ASSIGNED TASK.
Print all records exactly, pictures left out.

RECORD EXTRACTS.
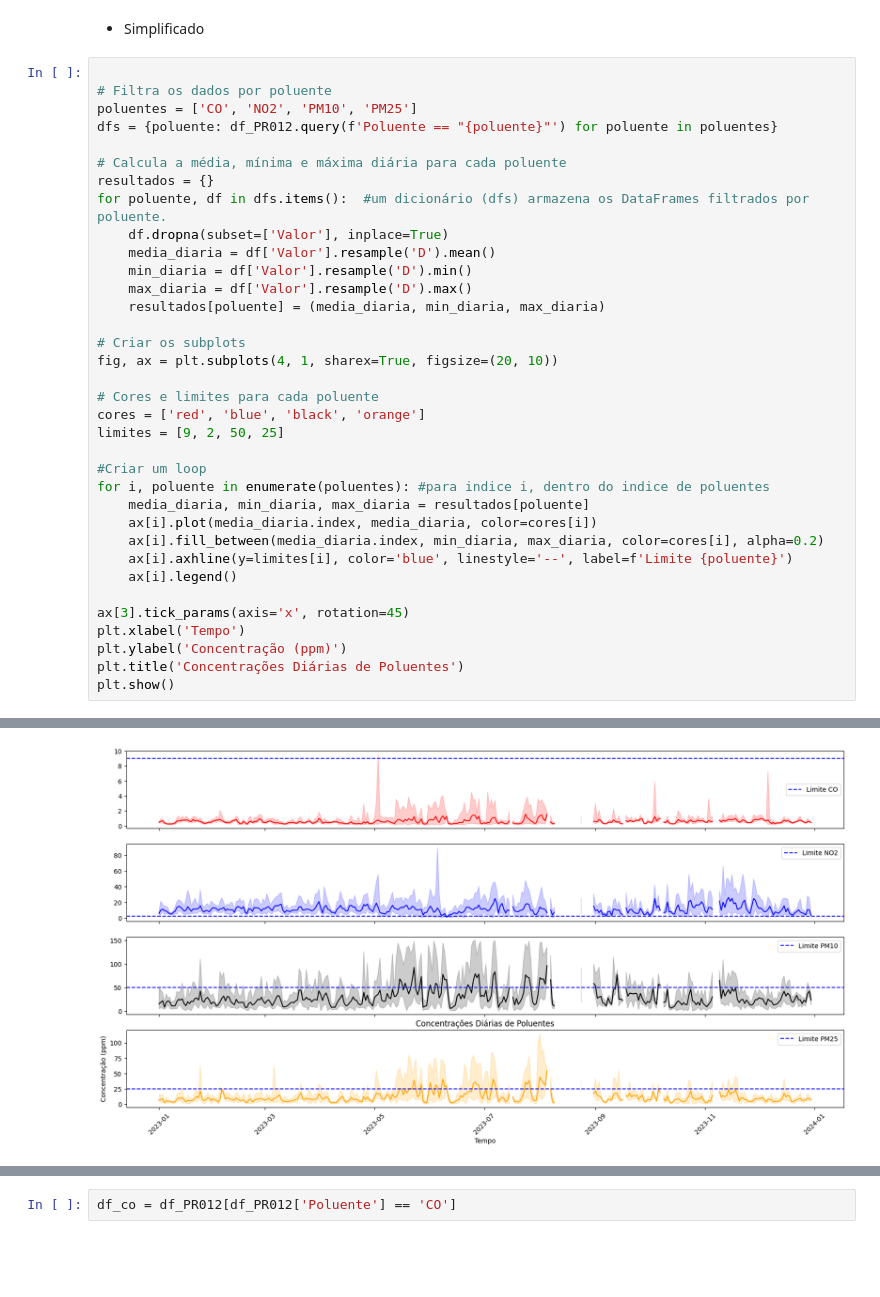
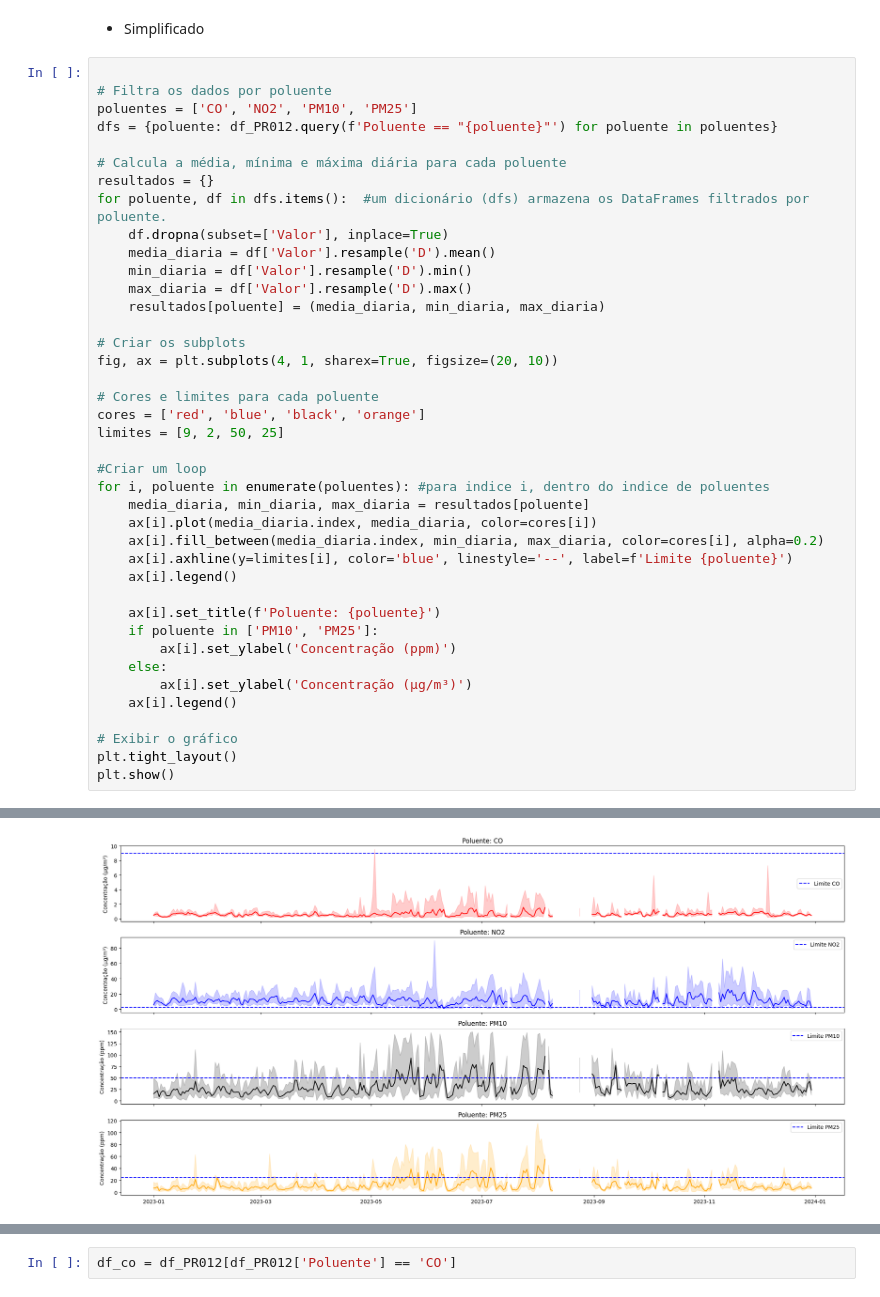
Before and after one commit to Marcosperrude/ENS410064, a Jupyter notebook: scripts/Atividade3.ipynb, the cells around one changed output, grey strips where cells are left out. Saved outputs shown, nothing was run; the diff lists cells and outputs as text; blank space fills up the shorter version.

```diff
--- a/scripts/Atividade3.ipynb
+++ b/scripts/Atividade3.ipynb
@@ -337,35 +389,40 @@ fig, ax = plt.subplots(4, 1, sharex=True, figsize=(20, 10))
 # Cores e limites para cada poluente
 cores = ['red', 'blue', 'black', 'orange']
 limites = [9, 2, 50, 25]
 
 #Criar um loop
 for i, poluente in enumerate(poluentes): #para indice i, dentro do indice de poluentes
     media_diaria, min_diaria, max_diaria = resultados[poluente]
     ax[i].plot(media_diaria.index, media_diaria, color=cores[i])
     ax[i].fill_between(media_diaria.index, min_diaria, max_diaria, color=cores[i], alpha=0.2)
     ax[i].axhline(y=limites[i], color='blue', linestyle='--', label=f'Limite {poluente}')
     ax[i].legend()
 
-ax[3].tick_params(axis='x', rotation=45)
-plt.xlabel('Tempo')
-plt.ylabel('Concentração (ppm)')
-plt.title('Concentrações Diárias de Poluentes')
+    ax[i].set_title(f'Poluente: {poluente}')
+    if poluente in ['PM10', 'PM25']:
+        ax[i].set_ylabel('Concentração (ppm)')
+    else:
+        ax[i].set_ylabel('Concentração (µg/m³)')
+    ax[i].legend()
+
+# Exibir o gráfico
+plt.tight_layout()
 plt.show()
 # %% [output]
 A value is trying to be set on a copy of a slice from a DataFrame
 
 See the caveats in the documentation: https://pandas.pydata.org/pandas-docs/stable/user_guide/indexing.html#returning-a-view-versus-a-copy
   df.dropna(subset=['Valor'], inplace=True)
 A value is trying to be set on a copy of a slice from a DataFrame
 
 See the caveats in the documentation: https://pandas.pydata.org/pandas-docs/stable/user_guide/indexing.html#returning-a-view-versus-a-copy
   df.dropna(subset=['Valor'], inplace=True)
 A value is trying to be set on a copy of a slice from a DataFrame
 
 See the caveats in the documentation: https://pandas.pydata.org/pandas-docs/stable/user_guide/indexing.html#returning-a-view-versus-a-copy
   df.dropna(subset=['Valor'], inplace=True)
 A value is trying to be set on a copy of a slice from a DataFrame
 
 See the caveats in the documentation: https://pandas.pydata.org/pandas-docs/stable/user_guide/indexing.html#returning-a-view-versus-a-copy
   df.dropna(subset=['Valor'], inplace=True)
-[figure, old version]
+[figure, new version]
```
Also changed, not shown: parts of 22 cells of this notebook.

WRITTEN REPLY.
Before and after one commit to Marcosperrude/ENS410064, a Jupyter notebook: scripts/Atividade3.ipynb, the cells around one changed output, grey strips where cells are left out. Saved outputs shown, nothing was run; the diff lists cells and outputs as text; blank space fills up the shorter version.

```diff
--- a/scripts/Atividade3.ipynb
+++ b/scripts/Atividade3.ipynb
@@ -337,35 +389,40 @@ fig, ax = plt.subplots(4, 1, sharex=True, figsize=(20, 10))
 # Cores e limites para cada poluente
 cores = ['red', 'blue', 'black', 'orange']
 limites = [9, 2, 50, 25]
 
 #Criar um loop
 for i, poluente in enumerate(poluentes): #para indice i, dentro do indice de poluentes
     media_diaria, min_diaria, max_diaria = resultados[poluente]
     ax[i].plot(media_diaria.index, media_diaria, color=cores[i])
     ax[i].fill_between(media_diaria.index, min_diaria, max_diaria, color=cores[i], alpha=0.2)
     ax[i].axhline(y=limites[i], color='blue', linestyle='--', label=f'Limite {poluente}')
     ax[i].legend()
 
-ax[3].tick_params(axis='x', rotation=45)
-plt.xlabel('Tempo')
-plt.ylabel('Concentração (ppm)')
-plt.title('Concentrações Diárias de Poluentes')
+    ax[i].set_title(f'Poluente: {poluente}')
+    if poluente in ['PM10', 'PM25']:
+        ax[i].set_ylabel('Concentração (ppm)')
+    else:
+        ax[i].set_ylabel('Concentração (µg/m³)')
+    ax[i].legend()
+
+# Exibir o gráfico
+plt.tight_layout()
 plt.show()
 # %% [output]
 A value is trying to be set on a copy of a slice from a DataFrame
 
 See the caveats in the documentation: https://pandas.pydata.org/pandas-docs/stable/user_guide/indexing.html#returning-a-view-versus-a-copy
   df.dropna(subset=['Valor'], inplace=True)
 A value is trying to be set on a copy of a slice from a DataFrame
 
 See the caveats in the documentation: https://pandas.pydata.org/pandas-docs/stable/user_guide/indexing.html#returning-a-view-versus-a-copy
   df.dropna(subset=['Valor'], inplace=True)
 A value is trying to be set on a copy of a slice from a DataFrame
 
 See the caveats in the documentation: https://pandas.pydata.org/pandas-docs/stable/user_guide/indexing.html#returning-a-view-versus-a-copy
   df.dropna(subset=['Valor'], inplace=True)
 A value is trying to be set on a copy of a slice from a DataFrame
 
 See the caveats in the documentation: https://pandas.pydata.org/pandas-docs/stable/user_guide/indexing.html#returning-a-view-versus-a-copy
   df.dropna(subset=['Valor'], inplace=True)
-[figure, old version]
+[figure, new version]
```
Also changed, not shown: parts of 22 cells of this notebook.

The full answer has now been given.